Screenshot and code edit data
━━━━━━━━━━

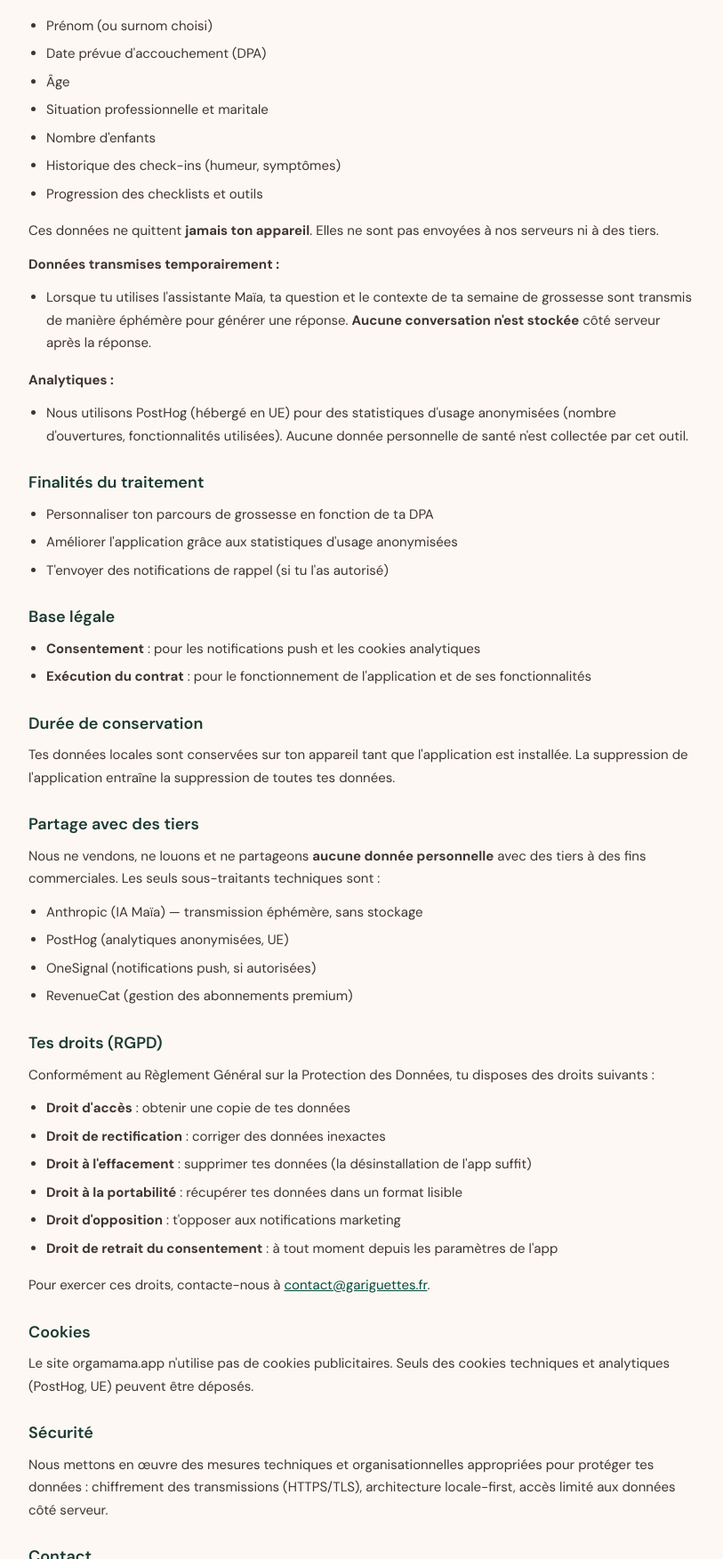
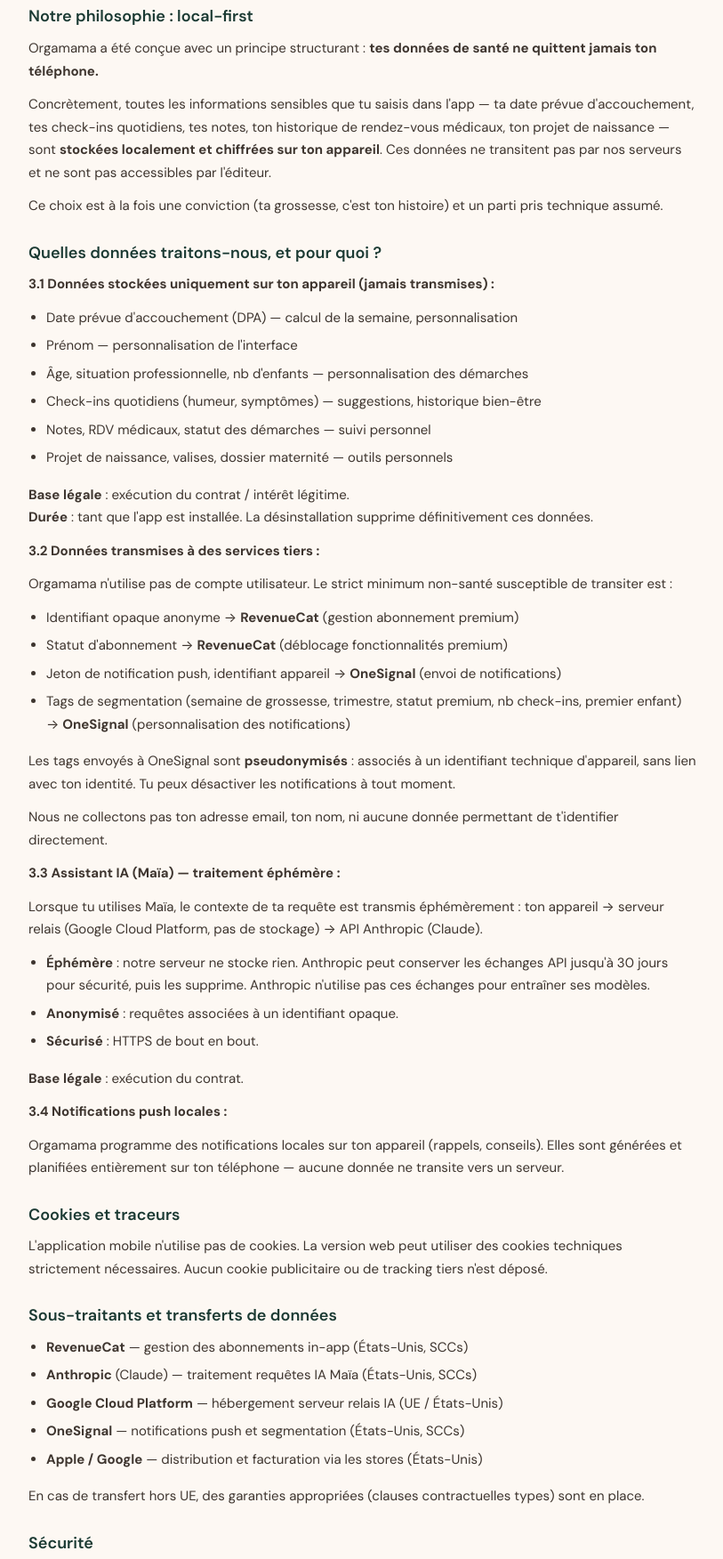
Before and after one commit to marinasba/orgamama-landing, a plain HTML site: page legal.html in a window 1280 px wide. Shown: the part 2800-4552 px from the top of the page at 89% size, without its empty margins (232-1045 px from the left). Drawn offline with Linux system fonts and the light colour scheme.

Commit message:
Replace privacy policy with full POLITIQUE-CONFIDENTIALITE content

```diff
--- a/legal.html
+++ b/legal.html
@@ -170,84 +170,96 @@
       <!-- CONFIDENTIALITÉ -->
       <section class="legal-section" id="confidentialite">
         <h2>3. Politique de confidentialit&eacute;</h2>
-        <p class="update-date">Derni&egrave;re mise &agrave; jour : 9 juin 2026</p>
+        <p class="update-date">Version 1.1 — en vigueur &agrave; compter du 9 juin 2026</p>
 
-        <h3>Responsable du traitement</h3>
-        <p>Orgamama — <a href="mailto:contact@gariguettes.fr">contact@gariguettes.fr</a></p>
+        <h3>Qui sommes-nous ?</h3>
+        <p>L'application Orgamama est &eacute;dit&eacute;e par <strong>GARIGUETTES SAS</strong>, immatricul&eacute;e au RCS de Nancy sous le num&eacute;ro 948 717 681, dont le si&egrave;ge est 4 rue Piroux, 54000 Nancy.</p>
+        <p>SIRET : 948 717 681 000 19</p>
+        <p>Contact protection des donn&eacute;es : <a href="mailto:contact@gariguettes.fr">contact@gariguettes.fr</a></p>
 
-        <h3>Donn&eacute;es collect&eacute;es</h3>
-        <p>Orgamama est con&ccedil;ue selon le principe de <strong>minimisation des donn&eacute;es</strong>. Voici ce que nous traitons :</p>
+        <h3>Notre philosophie : local-first</h3>
+        <p>Orgamama a &eacute;t&eacute; con&ccedil;ue avec un principe structurant : <strong>tes donn&eacute;es de sant&eacute; ne quittent jamais ton t&eacute;l&eacute;phone.</strong></p>
+        <p>Concr&egrave;tement, toutes les informations sensibles que tu saisis dans l'app — ta date pr&eacute;vue d'accouchement, tes check-ins quotidiens, tes notes, ton historique de rendez-vous m&eacute;dicaux, ton projet de naissance — sont <strong>stock&eacute;es localement et chiffr&eacute;es sur ton appareil</strong>. Ces donn&eacute;es ne transitent pas par nos serveurs et ne sont pas accessibles par l'&eacute;diteur.</p>
+        <p>Ce choix est &agrave; la fois une conviction (ta grossesse, c'est ton histoire) et un parti pris technique assum&eacute;.</p>
 
-        <p><strong>Donn&eacute;es stock&eacute;es localement (sur ton t&eacute;l&eacute;phone uniquement) :</strong></p>
+        <h3>Quelles donn&eacute;es traitons-nous, et pour quoi ?</h3>
+
+        <p><strong>3.1 Donn&eacute;es stock&eacute;es uniquement sur ton appareil (jamais transmises) :</strong></p>
         <ul>
-          <li>Pr&eacute;nom (ou surnom choisi)</li>
-          <li>Date pr&eacute;vue d'accouchement (DPA)</li>
-          <li>&Acirc;ge</li>
-          <li>Situation professionnelle et maritale</li>
-          <li>Nombre d'enfants</li>
-          <li>Historique des check-ins (humeur, sympt&ocirc;mes)</li>
-          <li>Progression des checklists et outils</li>
+          <li>Date pr&eacute;vue d'accouchement (DPA) — calcul de la semaine, personnalisation</li>
+          <li>Pr&eacute;nom — personnalisation de l'interface</li>
+          <li>&Acirc;ge, situation professionnelle, nb d'enfants — personnalisation des d&eacute;marches</li>
+          <li>Check-ins quotidiens (humeur, sympt&ocirc;mes) — suggestions, historique bien-&ecirc;tre</li>
+          <li>Notes, RDV m&eacute;dicaux, statut des d&eacute;marches — suivi personnel</li>
+          <li>Projet de naissance, valises, dossier maternit&eacute; — outils personnels</li>
         </ul>
-        <p>Ces donn&eacute;es ne quittent <strong>jamais ton appareil</strong>. Elles ne sont pas envoy&eacute;es &agrave; nos serveurs ni &agrave; des tiers.</p>
+        <p><strong>Base l&eacute;gale</strong> : ex&eacute;cution du contrat / int&eacute;r&ecirc;t l&eacute;gitime.<br>
+        <strong>Dur&eacute;e</strong> : tant que l'app est install&eacute;e. La d&eacute;sinstallation supprime d&eacute;finitivement ces donn&eacute;es.</p>
 
-        <p><strong>Donn&eacute;es transmises temporairement :</strong></p>
+        <p><strong>3.2 Donn&eacute;es transmises &agrave; des services tiers :</strong></p>
+        <p>Orgamama n'utilise pas de compte utilisateur. Le strict minimum non-sant&eacute; susceptible de transiter est :</p>
         <ul>
-          <li>Lorsque tu utilises l'assistante Ma&iuml;a, ta question et le contexte de ta semaine de grossesse sont transmis de mani&egrave;re &eacute;ph&eacute;m&egrave;re pour g&eacute;n&eacute;rer une r&eacute;ponse. <strong>Aucune conversation n'est stock&eacute;e</strong> c&ocirc;t&eacute; serveur apr&egrave;s la r&eacute;ponse.</li>
+          <li>Identifiant opaque anonyme → <strong>RevenueCat</strong> (gestion abonnement premium)</li>
+          <li>Statut d'abonnement → <strong>RevenueCat</strong> (d&eacute;blocage fonctionnalit&eacute;s premium)</li>
+          <li>Jeton de notification push, identifiant appareil → <strong>OneSignal</strong> (envoi de notifications)</li>
+          <li>Tags de segmentation (semaine de grossesse, trimestre, statut premium, nb check-ins, premier enfant) → <strong>OneSignal</strong> (personnalisation des notifications)</li>
         </ul>
+        <p>Les tags envoy&eacute;s &agrave; OneSignal sont <strong>pseudonymis&eacute;s</strong> : associ&eacute;s &agrave; un identifiant technique d'appareil, sans lien avec ton identit&eacute;. Tu peux d&eacute;sactiver les notifications &agrave; tout moment.</p>
+        <p>Nous ne collectons pas ton adresse email, ton nom, ni aucune donn&eacute;e permettant de t'identifier directement.</p>
 
-        <p><strong>Analytiques :</strong></p>
+        <p><strong>3.3 Assistant IA (Ma&iuml;a) — traitement &eacute;ph&eacute;m&egrave;re :</strong></p>
+        <p>Lorsque tu utilises Ma&iuml;a, le contexte de ta requ&ecirc;te est transmis &eacute;ph&eacute;m&egrave;rement : ton appareil → serveur relais (Google Cloud Platform, pas de stockage) → API Anthropic (Claude).</p>
         <ul>
-          <li>Nous utilisons PostHog (h&eacute;berg&eacute; en UE) pour des statistiques d'usage anonymis&eacute;es (nombre d'ouvertures, fonctionnalit&eacute;s utilis&eacute;es). Aucune donn&eacute;e personnelle de sant&eacute; n'est collect&eacute;e par cet outil.</li>
+          <li><strong>&Eacute;ph&eacute;m&egrave;re</strong> : notre serveur ne stocke rien. Anthropic peut conserver les &eacute;changes API jusqu'&agrave; 30 jours pour s&eacute;curit&eacute;, puis les supprime. Anthropic n'utilise pas ces &eacute;changes pour entra&icirc;ner ses mod&egrave;les.</li>
+          <li><strong>Anonymis&eacute;</strong> : requ&ecirc;tes associ&eacute;es &agrave; un identifiant opaque.</li>
+          <li><strong>S&eacute;curis&eacute;</strong> : HTTPS de bout en bout.</li>
         </ul>
+        <p><strong>Base l&eacute;gale</strong> : ex&eacute;cution du contrat.</p>
 
-        <h3>Finalit&eacute;s du traitement</h3>
+        <p><strong>3.4 Notifications push locales :</strong></p>
+        <p>Orgamama programme des notifications locales sur ton appareil (rappels, conseils). Elles sont g&eacute;n&eacute;r&eacute;es et planifi&eacute;es enti&egrave;rement sur ton t&eacute;l&eacute;phone — aucune donn&eacute;e ne transite vers un serveur.</p>
+
+        <h3>Cookies et traceurs</h3>
+        <p>L'application mobile n'utilise pas de cookies. La version web peut utiliser des cookies techniques strictement n&eacute;cessaires. Aucun cookie publicitaire ou de tracking tiers n'est d&eacute;pos&eacute;.</p>
+
+        <h3>Sous-traitants et transferts de donn&eacute;es</h3>
         <ul>
-          <li>Personnaliser ton parcours de grossesse en fonction de ta DPA</li>
-          <li>Am&eacute;liorer l'application gr&acirc;ce aux statistiques d'usage anonymis&eacute;es</li>
-          <li>T'envoyer des notifications de rappel (si tu l'as autoris&eacute;)</li>
+          <li><strong>RevenueCat</strong> — gestion des abonnements in-app (&Eacute;tats-Unis, SCCs)</li>
+          <li><strong>Anthropic</strong> (Claude) — traitement requ&ecirc;tes IA Ma&iuml;a (&Eacute;tats-Unis, SCCs)</li>
+          <li><strong>Google Cloud Platform</strong> — h&eacute;bergement serveur relais IA (UE / &Eacute;tats-Unis)</li>
+          <li><strong>OneSignal</strong> — notifications push et segmentation (&Eacute;tats-Unis, SCCs)</li>
+          <li><strong>Apple / Google</strong> — distribution et facturation via les stores (&Eacute;tats-Unis)</li>
         </ul>
+        <p>En cas de transfert hors UE, des garanties appropri&eacute;es (clauses contractuelles types) sont en place.</p>
 
-        <h3>Base l&eacute;gale</h3>
-        <ul>
-          <li><strong>Consentement</strong> : pour les notifications push et les cookies analytiques</li>
-          <li><strong>Ex&eacute;cution du contrat</strong> : pour le fonctionnement de l'application et de ses fonctionnalit&eacute;s</li>
-        </ul>
-
-        <h3>Dur&eacute;e de conservation</h3>
-        <p>Tes donn&eacute;es locales sont conserv&eacute;es sur ton appareil tant que l'application est install&eacute;e. La suppression de l'application entra&icirc;ne la suppression de toutes tes donn&eacute;es.</p>
-
-        <h3>Partage avec des tiers</h3>
-        <p>Nous ne vendons, ne louons et ne partageons <strong>aucune donn&eacute;e personnelle</strong> avec des tiers &agrave; des fins commerciales. Les seuls sous-traitants techniques sont :</p>
-        <ul>
-          <li>Anthropic (IA Ma&iuml;a) — transmission &eacute;ph&eacute;m&egrave;re, sans stockage</li>
-          <li>PostHog (analytiques anonymis&eacute;es, UE)</li>
-          <li>OneSignal (notifications push, si autoris&eacute;es)</li>
-          <li>RevenueCat (gestion des abonnements premium)</li>
-        </ul>
+        <h3>S&eacute;curit&eacute;</h3>
+        <p>Les donn&eacute;es locales sont chiffr&eacute;es. Les transmissions utilisent HTTPS (TLS 1.2 minimum). Les acc&egrave;s internes sont contr&ocirc;l&eacute;s et journalis&eacute;s. En cas de perte de ton appareil, tes donn&eacute;es sont prot&eacute;g&eacute;es par le chiffrement local.</p>
 
         <h3>Tes droits (RGPD)</h3>
-        <p>Conform&eacute;ment au R&egrave;glement G&eacute;n&eacute;ral sur la Protection des Donn&eacute;es, tu disposes des droits suivants :</p>
+        <p>Conform&eacute;ment au RGPD et &agrave; la loi Informatique et Libert&eacute;s :</p>
         <ul>
           <li><strong>Droit d'acc&egrave;s</strong> : obtenir une copie de tes donn&eacute;es</li>
           <li><strong>Droit de rectification</strong> : corriger des donn&eacute;es inexactes</li>
-          <li><strong>Droit &agrave; l'effacement</strong> : supprimer tes donn&eacute;es (la d&eacute;sinstallation de l'app suffit)</li>
-          <li><strong>Droit &agrave; la portabilit&eacute;</strong> : r&eacute;cup&eacute;rer tes donn&eacute;es dans un format lisible</li>
-          <li><strong>Droit d'opposition</strong> : t'opposer aux notifications marketing</li>
-          <li><strong>Droit de retrait du consentement</strong> : &agrave; tout moment depuis les param&egrave;tres de l'app</li>
+          <li><strong>Droit &agrave; l'effacement</strong> : supprimer tes donn&eacute;es</li>
+          <li><strong>Droit &agrave; la portabilit&eacute;</strong> : recevoir tes donn&eacute;es dans un format structur&eacute;</li>
+          <li><strong>Droit d'opposition</strong> : t'opposer &agrave; certains traitements</li>
+          <li><strong>Droit &agrave; la limitation</strong> : demander la limitation du traitement</li>
         </ul>
-        <p>Pour exercer ces droits, contacte-nous &agrave; <a href="mailto:contact@gariguettes.fr">contact@gariguettes.fr</a>.</p>
+        <p>Pour exercer ces droits : <a href="mailto:contact@gariguettes.fr">contact@gariguettes.fr</a> en indiquant ton identifiant opaque d'appareil (disponible dans les r&eacute;glages de l'app).</p>
+        <p>Pour les donn&eacute;es locales, l'exercice de tes droits s'effectue directement depuis l'app (suppression via r&eacute;glages, d&eacute;sinstallation).</p>
+        <p>D&eacute;lai de r&eacute;ponse : 30 jours maximum.</p>
+        <p>Tu peux &eacute;galement introduire une r&eacute;clamation aupr&egrave;s de la <strong>CNIL</strong> : <a href="https://www.cnil.fr" target="_blank">www.cnil.fr</a></p>
 
-        <h3>Cookies</h3>
-        <p>Le site orgamama.app n'utilise pas de cookies publicitaires. Seuls des cookies techniques et analytiques (PostHog, UE) peuvent &ecirc;tre d&eacute;pos&eacute;s.</p>
+        <h3>Donn&eacute;es des mineures</h3>
+        <p>Orgamama est destin&eacute;e aux personnes majeures (18 ans et plus). Nous ne collectons pas sciemment de donn&eacute;es concernant des mineures.</p>
 
-        <h3>S&eacute;curit&eacute;</h3>
-        <p>Nous mettons en œuvre des mesures techniques et organisationnelles appropri&eacute;es pour prot&eacute;ger tes donn&eacute;es : chiffrement des transmissions (HTTPS/TLS), architecture locale-first, acc&egrave;s limit&eacute; aux donn&eacute;es c&ocirc;t&eacute; serveur.</p>
+        <h3>Modifications de cette politique</h3>
+        <p>En cas de modification significative, tu seras inform&eacute;e par notification in-app. La date de mise &agrave; jour est indiqu&eacute;e en haut de ce document.</p>
 
         <h3>Contact</h3>
-        <p>Pour toute question relative &agrave; la protection de tes donn&eacute;es :<br>
-        <a href="mailto:contact@gariguettes.fr">contact@gariguettes.fr</a></p>
+        <p><strong>GARIGUETTES SAS</strong><br>4 rue Piroux, 54000 Nancy<br>Email : <a href="mailto:contact@gariguettes.fr">contact@gariguettes.fr</a></p>
 
-        <p>Tu peux &eacute;galement introduire une r&eacute;clamation aupr&egrave;s de la CNIL : <a href="https://www.cnil.fr" target="_blank">www.cnil.fr</a></p>
+        <p><em>Politique de confidentialit&eacute; Orgamama — GARIGUETTES SAS — Version 1.1</em></p>
 
         <a href="#" class="back-top">&uarr; Retour en haut</a>
       </section>
@@ -257,7 +269,7 @@
 
   <footer>
     <div class="container">
-      <span>&copy; 2026 Orgamama par Orgamama. Tous droits r&eacute;serv&eacute;s.</span>
+      <span>&copy; 2026 Orgamama. Tous droits r&eacute;serv&eacute;s.</span>
     </div>
   </footer>
 
```
Also changed, not shown: 1 other file.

━━━━━━━━━━

Task directions =>
Provide the count of lines in the data above that include the word "locales", with no added text.

Task response =>
5